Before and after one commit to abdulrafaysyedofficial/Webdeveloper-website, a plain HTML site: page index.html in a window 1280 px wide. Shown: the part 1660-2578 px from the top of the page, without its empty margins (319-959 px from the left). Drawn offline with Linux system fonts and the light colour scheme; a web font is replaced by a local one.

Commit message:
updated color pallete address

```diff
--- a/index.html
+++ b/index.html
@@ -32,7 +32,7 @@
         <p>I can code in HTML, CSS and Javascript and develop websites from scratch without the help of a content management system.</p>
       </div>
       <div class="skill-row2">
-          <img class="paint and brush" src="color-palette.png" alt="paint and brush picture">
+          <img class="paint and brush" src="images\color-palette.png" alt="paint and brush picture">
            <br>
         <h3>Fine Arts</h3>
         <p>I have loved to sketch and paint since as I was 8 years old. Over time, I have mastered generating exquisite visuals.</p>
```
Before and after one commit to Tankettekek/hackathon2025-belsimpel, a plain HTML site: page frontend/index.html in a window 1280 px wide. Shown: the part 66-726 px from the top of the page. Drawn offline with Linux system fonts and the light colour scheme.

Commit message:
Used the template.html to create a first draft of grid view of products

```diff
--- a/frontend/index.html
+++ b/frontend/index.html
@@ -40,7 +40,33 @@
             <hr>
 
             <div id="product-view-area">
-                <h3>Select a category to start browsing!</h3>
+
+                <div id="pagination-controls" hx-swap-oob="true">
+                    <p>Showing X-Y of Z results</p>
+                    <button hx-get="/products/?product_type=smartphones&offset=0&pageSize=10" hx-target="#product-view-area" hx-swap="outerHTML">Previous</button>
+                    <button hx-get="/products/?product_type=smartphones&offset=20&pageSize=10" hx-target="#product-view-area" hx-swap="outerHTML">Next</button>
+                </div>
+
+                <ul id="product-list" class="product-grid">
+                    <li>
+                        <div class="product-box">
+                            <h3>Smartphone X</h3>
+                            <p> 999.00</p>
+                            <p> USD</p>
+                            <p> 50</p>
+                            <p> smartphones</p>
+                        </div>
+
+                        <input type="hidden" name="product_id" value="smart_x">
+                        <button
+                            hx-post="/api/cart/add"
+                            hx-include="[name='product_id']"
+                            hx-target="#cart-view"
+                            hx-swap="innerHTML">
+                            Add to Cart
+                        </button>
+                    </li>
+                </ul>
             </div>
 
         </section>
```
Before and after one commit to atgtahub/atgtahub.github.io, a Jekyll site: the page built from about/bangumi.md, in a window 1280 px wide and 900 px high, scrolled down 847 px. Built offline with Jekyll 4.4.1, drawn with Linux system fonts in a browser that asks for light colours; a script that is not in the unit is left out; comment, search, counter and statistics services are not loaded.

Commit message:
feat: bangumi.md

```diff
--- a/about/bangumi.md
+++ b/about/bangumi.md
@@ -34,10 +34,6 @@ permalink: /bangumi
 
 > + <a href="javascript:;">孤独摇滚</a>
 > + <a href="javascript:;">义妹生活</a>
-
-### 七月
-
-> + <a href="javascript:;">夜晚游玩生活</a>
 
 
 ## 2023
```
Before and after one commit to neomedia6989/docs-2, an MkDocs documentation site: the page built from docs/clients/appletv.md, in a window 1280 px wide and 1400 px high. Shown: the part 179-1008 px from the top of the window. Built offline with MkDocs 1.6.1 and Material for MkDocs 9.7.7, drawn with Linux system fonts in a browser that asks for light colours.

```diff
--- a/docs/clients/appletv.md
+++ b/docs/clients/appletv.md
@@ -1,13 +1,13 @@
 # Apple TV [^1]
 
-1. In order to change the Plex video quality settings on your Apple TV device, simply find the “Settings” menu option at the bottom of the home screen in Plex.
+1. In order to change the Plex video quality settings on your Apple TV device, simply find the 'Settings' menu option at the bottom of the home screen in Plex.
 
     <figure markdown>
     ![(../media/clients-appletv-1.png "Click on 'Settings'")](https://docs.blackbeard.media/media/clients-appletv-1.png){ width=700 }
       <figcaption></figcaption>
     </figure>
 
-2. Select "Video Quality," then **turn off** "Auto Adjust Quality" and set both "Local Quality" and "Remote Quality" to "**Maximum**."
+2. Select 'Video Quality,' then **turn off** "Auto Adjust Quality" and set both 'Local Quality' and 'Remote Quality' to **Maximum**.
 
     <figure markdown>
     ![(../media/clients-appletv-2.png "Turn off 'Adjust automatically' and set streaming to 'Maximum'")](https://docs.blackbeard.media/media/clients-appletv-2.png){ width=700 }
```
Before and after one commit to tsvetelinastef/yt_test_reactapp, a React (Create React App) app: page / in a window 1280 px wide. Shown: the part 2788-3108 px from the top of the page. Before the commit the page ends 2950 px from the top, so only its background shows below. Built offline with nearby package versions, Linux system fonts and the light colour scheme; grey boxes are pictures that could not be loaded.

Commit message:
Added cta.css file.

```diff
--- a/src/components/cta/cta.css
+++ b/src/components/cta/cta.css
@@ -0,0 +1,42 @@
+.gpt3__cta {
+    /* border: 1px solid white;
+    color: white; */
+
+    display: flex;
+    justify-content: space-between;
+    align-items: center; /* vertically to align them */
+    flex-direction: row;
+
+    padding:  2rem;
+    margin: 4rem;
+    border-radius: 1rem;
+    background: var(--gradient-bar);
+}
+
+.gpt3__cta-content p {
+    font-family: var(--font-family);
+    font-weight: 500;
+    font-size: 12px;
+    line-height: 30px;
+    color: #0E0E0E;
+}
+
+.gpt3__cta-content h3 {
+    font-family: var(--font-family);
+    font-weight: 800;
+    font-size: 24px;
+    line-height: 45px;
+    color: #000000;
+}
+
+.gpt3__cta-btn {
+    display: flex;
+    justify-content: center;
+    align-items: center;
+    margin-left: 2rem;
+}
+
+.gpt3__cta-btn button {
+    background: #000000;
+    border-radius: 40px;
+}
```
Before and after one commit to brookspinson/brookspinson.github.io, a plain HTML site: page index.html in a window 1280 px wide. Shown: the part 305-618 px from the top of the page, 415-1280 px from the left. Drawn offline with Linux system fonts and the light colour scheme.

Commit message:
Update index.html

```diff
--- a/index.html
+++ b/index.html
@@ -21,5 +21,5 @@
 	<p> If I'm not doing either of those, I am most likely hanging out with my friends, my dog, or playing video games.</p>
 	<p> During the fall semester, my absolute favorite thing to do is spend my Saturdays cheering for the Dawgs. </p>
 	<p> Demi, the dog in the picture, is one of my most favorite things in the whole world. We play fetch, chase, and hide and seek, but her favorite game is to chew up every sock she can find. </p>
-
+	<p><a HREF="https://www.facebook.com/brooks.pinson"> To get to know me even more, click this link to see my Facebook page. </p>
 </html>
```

##############################

◆ Task brief ◆
All of the records must be retyped exactly as they are.

◆ Reply ◆
Before and after one commit to abdulrafaysyedofficial/Webdeveloper-website, a plain HTML site: page index.html in a window 1280 px wide. Shown: the part 1660-2578 px from the top of the page, without its empty margins (319-959 px from the left). Drawn offline with Linux system fonts and the light colour scheme; a web font is replaced by a local one.

Commit message:
updated color pallete address

```diff
--- a/index.html
+++ b/index.html
@@ -32,7 +32,7 @@
         <p>I can code in HTML, CSS and Javascript and develop websites from scratch without the help of a content management system.</p>
       </div>
       <div class="skill-row2">
-          <img class="paint and brush" src="color-palette.png" alt="paint and brush picture">
+          <img class="paint and brush" src="images\color-palette.png" alt="paint and brush picture">
            <br>
         <h3>Fine Arts</h3>
         <p>I have loved to sketch and paint since as I was 8 years old. Over time, I have mastered generating exquisite visuals.</p>
```
Before and after one commit to Tankettekek/hackathon2025-belsimpel, a plain HTML site: page frontend/index.html in a window 1280 px wide. Shown: the part 66-726 px from the top of the page. Drawn offline with Linux system fonts and the light colour scheme.

Commit message:
Used the template.html to create a first draft of grid view of products

```diff
--- a/frontend/index.html
+++ b/frontend/index.html
@@ -40,7 +40,33 @@
             <hr>
 
             <div id="product-view-area">
-                <h3>Select a category to start browsing!</h3>
+
+                <div id="pagination-controls" hx-swap-oob="true">
+                    <p>Showing X-Y of Z results</p>
+                    <button hx-get="/products/?product_type=smartphones&offset=0&pageSize=10" hx-target="#product-view-area" hx-swap="outerHTML">Previous</button>
+                    <button hx-get="/products/?product_type=smartphones&offset=20&pageSize=10" hx-target="#product-view-area" hx-swap="outerHTML">Next</button>
+                </div>
+
+                <ul id="product-list" class="product-grid">
+                    <li>
+                        <div class="product-box">
+                            <h3>Smartphone X</h3>
+                            <p> 999.00</p>
+                            <p> USD</p>
+                            <p> 50</p>
+                            <p> smartphones</p>
+                        </div>
+
+                        <input type="hidden" name="product_id" value="smart_x">
+                        <button
+                            hx-post="/api/cart/add"
+                            hx-include="[name='product_id']"
+                            hx-target="#cart-view"
+                            hx-swap="innerHTML">
+                            Add to Cart
+                        </button>
+                    </li>
+                </ul>
             </div>
 
         </section>
```
Before and after one commit to atgtahub/atgtahub.github.io, a Jekyll site: the page built from about/bangumi.md, in a window 1280 px wide and 900 px high, scrolled down 847 px. Built offline with Jekyll 4.4.1, drawn with Linux system fonts in a browser that asks for light colours; a script that is not in the unit is left out; comment, search, counter and statistics services are not loaded.

Commit message:
feat: bangumi.md

```diff
--- a/about/bangumi.md
+++ b/about/bangumi.md
@@ -34,10 +34,6 @@ permalink: /bangumi
 
 > + <a href="javascript:;">孤独摇滚</a>
 > + <a href="javascript:;">义妹生活</a>
-
-### 七月
-
-> + <a href="javascript:;">夜晚游玩生活</a>
 
 
 ## 2023
```
Before and after one commit to neomedia6989/docs-2, an MkDocs documentation site: the page built from docs/clients/appletv.md, in a window 1280 px wide and 1400 px high. Shown: the part 179-1008 px from the top of the window. Built offline with MkDocs 1.6.1 and Material for MkDocs 9.7.7, drawn with Linux system fonts in a browser that asks for light colours.

```diff
--- a/docs/clients/appletv.md
+++ b/docs/clients/appletv.md
@@ -1,13 +1,13 @@
 # Apple TV [^1]
 
-1. In order to change the Plex video quality settings on your Apple TV device, simply find the “Settings” menu option at the bottom of the home screen in Plex.
+1. In order to change the Plex video quality settings on your Apple TV device, simply find the 'Settings' menu option at the bottom of the home screen in Plex.
 
     <figure markdown>
     ![(../media/clients-appletv-1.png "Click on 'Settings'")](https://docs.blackbeard.media/media/clients-appletv-1.png){ width=700 }
       <figcaption></figcaption>
     </figure>
 
-2. Select "Video Quality," then **turn off** "Auto Adjust Quality" and set both "Local Quality" and "Remote Quality" to "**Maximum**."
+2. Select 'Video Quality,' then **turn off** "Auto Adjust Quality" and set both 'Local Quality' and 'Remote Quality' to **Maximum**.
 
     <figure markdown>
     ![(../media/clients-appletv-2.png "Turn off 'Adjust automatically' and set streaming to 'Maximum'")](https://docs.blackbeard.media/media/clients-appletv-2.png){ width=700 }
```
Before and after one commit to tsvetelinastef/yt_test_reactapp, a React (Create React App) app: page / in a window 1280 px wide. Shown: the part 2788-3108 px from the top of the page. Before the commit the page ends 2950 px from the top, so only its background shows below. Built offline with nearby package versions, Linux system fonts and the light colour scheme; grey boxes are pictures that could not be loaded.

Commit message:
Added cta.css file.

```diff
--- a/src/components/cta/cta.css
+++ b/src/components/cta/cta.css
@@ -0,0 +1,42 @@
+.gpt3__cta {
+    /* border: 1px solid white;
+    color: white; */
+
+    display: flex;
+    justify-content: space-between;
+    align-items: center; /* vertically to align them */
+    flex-direction: row;
+
+    padding:  2rem;
+    margin: 4rem;
+    border-radius: 1rem;
+    background: var(--gradient-bar);
+}
+
+.gpt3__cta-content p {
+    font-family: var(--font-family);
+    font-weight: 500;
+    font-size: 12px;
+    line-height: 30px;
+    color: #0E0E0E;
+}
+
+.gpt3__cta-content h3 {
+    font-family: var(--font-family);
+    font-weight: 800;
+    font-size: 24px;
+    line-height: 45px;
+    color: #000000;
+}
+
+.gpt3__cta-btn {
+    display: flex;
+    justify-content: center;
+    align-items: center;
+    margin-left: 2rem;
+}
+
+.gpt3__cta-btn button {
+    background: #000000;
+    border-radius: 40px;
+}
```
Before and after one commit to brookspinson/brookspinson.github.io, a plain HTML site: page index.html in a window 1280 px wide. Shown: the part 305-618 px from the top of the page, 415-1280 px from the left. Drawn offline with Linux system fonts and the light colour scheme.

Commit message:
Update index.html

```diff
--- a/index.html
+++ b/index.html
@@ -21,5 +21,5 @@
 	<p> If I'm not doing either of those, I am most likely hanging out with my friends, my dog, or playing video games.</p>
 	<p> During the fall semester, my absolute favorite thing to do is spend my Saturdays cheering for the Dawgs. </p>
 	<p> Demi, the dog in the picture, is one of my most favorite things in the whole world. We play fetch, chase, and hide and seek, but her favorite game is to chew up every sock she can find. </p>
-
+	<p><a HREF="https://www.facebook.com/brooks.pinson"> To get to know me even more, click this link to see my Facebook page. </p>
 </html>
```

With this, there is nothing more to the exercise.